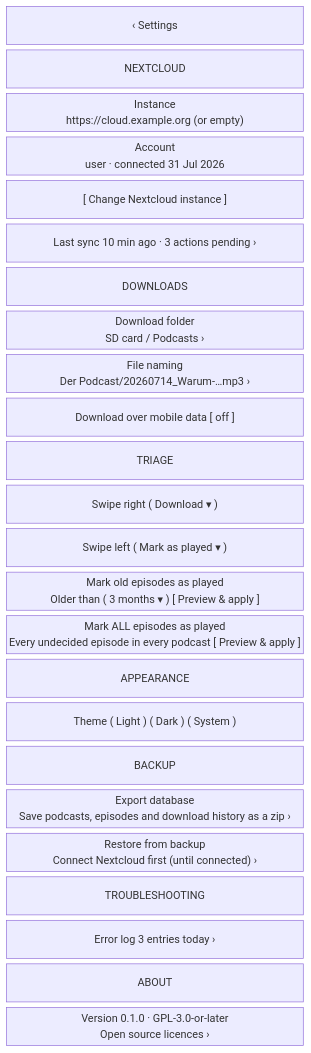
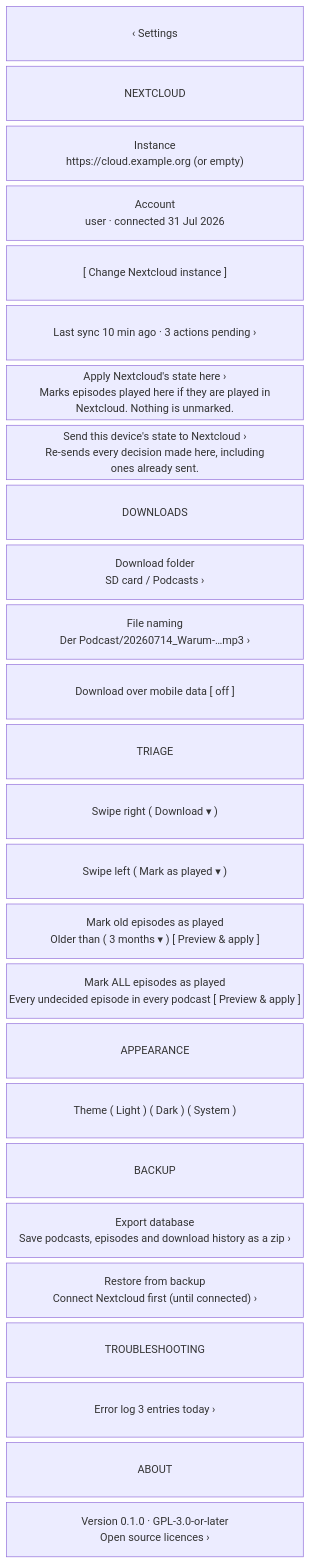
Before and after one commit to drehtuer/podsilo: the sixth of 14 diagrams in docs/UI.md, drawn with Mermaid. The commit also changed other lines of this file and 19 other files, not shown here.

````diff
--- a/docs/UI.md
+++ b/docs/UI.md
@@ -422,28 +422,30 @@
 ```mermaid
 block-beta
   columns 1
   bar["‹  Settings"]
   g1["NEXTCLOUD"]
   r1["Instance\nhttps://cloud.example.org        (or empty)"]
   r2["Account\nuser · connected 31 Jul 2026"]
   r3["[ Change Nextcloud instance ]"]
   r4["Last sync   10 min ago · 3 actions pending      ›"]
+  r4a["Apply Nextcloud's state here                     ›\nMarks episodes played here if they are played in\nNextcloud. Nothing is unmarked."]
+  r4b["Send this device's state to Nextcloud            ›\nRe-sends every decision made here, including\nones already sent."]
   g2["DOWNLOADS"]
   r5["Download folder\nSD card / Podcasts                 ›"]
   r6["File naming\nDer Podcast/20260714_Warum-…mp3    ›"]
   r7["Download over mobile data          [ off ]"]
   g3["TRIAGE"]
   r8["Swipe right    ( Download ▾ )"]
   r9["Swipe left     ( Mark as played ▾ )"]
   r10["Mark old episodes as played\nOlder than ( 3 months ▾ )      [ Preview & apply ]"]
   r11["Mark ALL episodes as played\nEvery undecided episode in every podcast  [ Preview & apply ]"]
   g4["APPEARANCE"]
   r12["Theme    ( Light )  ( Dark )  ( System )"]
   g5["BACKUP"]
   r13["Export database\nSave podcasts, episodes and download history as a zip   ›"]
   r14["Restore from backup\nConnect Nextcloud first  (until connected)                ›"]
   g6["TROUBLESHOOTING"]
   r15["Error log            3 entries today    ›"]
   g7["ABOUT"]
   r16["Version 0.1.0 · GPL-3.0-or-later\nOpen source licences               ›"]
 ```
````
▬▬▬
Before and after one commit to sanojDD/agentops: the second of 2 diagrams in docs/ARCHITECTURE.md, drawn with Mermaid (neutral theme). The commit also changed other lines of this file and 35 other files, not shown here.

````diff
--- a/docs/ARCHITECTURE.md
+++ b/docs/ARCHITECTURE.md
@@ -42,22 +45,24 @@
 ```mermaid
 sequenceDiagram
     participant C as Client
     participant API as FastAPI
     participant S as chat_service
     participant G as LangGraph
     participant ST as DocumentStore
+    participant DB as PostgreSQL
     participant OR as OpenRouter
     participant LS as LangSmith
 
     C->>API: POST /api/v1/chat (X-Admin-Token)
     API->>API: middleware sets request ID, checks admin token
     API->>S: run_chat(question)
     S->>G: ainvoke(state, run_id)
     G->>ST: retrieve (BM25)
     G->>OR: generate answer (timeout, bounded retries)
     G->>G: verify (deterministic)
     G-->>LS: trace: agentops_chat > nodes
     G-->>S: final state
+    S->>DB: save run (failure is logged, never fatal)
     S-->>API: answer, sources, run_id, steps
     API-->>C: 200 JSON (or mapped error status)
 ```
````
▬▬▬
■ **Required work**:
Above this instruction are the records; retype exactly the lines from the one containing "participant S as chat_service" up to and including the one containing "S-->>API: answer, sources, run_id, steps".

■ **Task answer**:
     participant S as chat_service
     participant G as LangGraph
     participant ST as DocumentStore
+    participant DB as PostgreSQL
     participant OR as OpenRouter
     participant LS as LangSmith
 
     C->>API: POST /api/v1/chat (X-Admin-Token)
     API->>API: middleware sets request ID, checks admin token
     API->>S: run_chat(question)
     S->>G: ainvoke(state, run_id)
     G->>ST: retrieve (BM25)
     G->>OR: generate answer (timeout, bounded retries)
     G->>G: verify (deterministic)
     G-->>LS: trace: agentops_chat > nodes
     G-->>S: final state
+    S->>DB: save run (failure is logged, never fatal)
     S-->>API: answer, sources, run_id, steps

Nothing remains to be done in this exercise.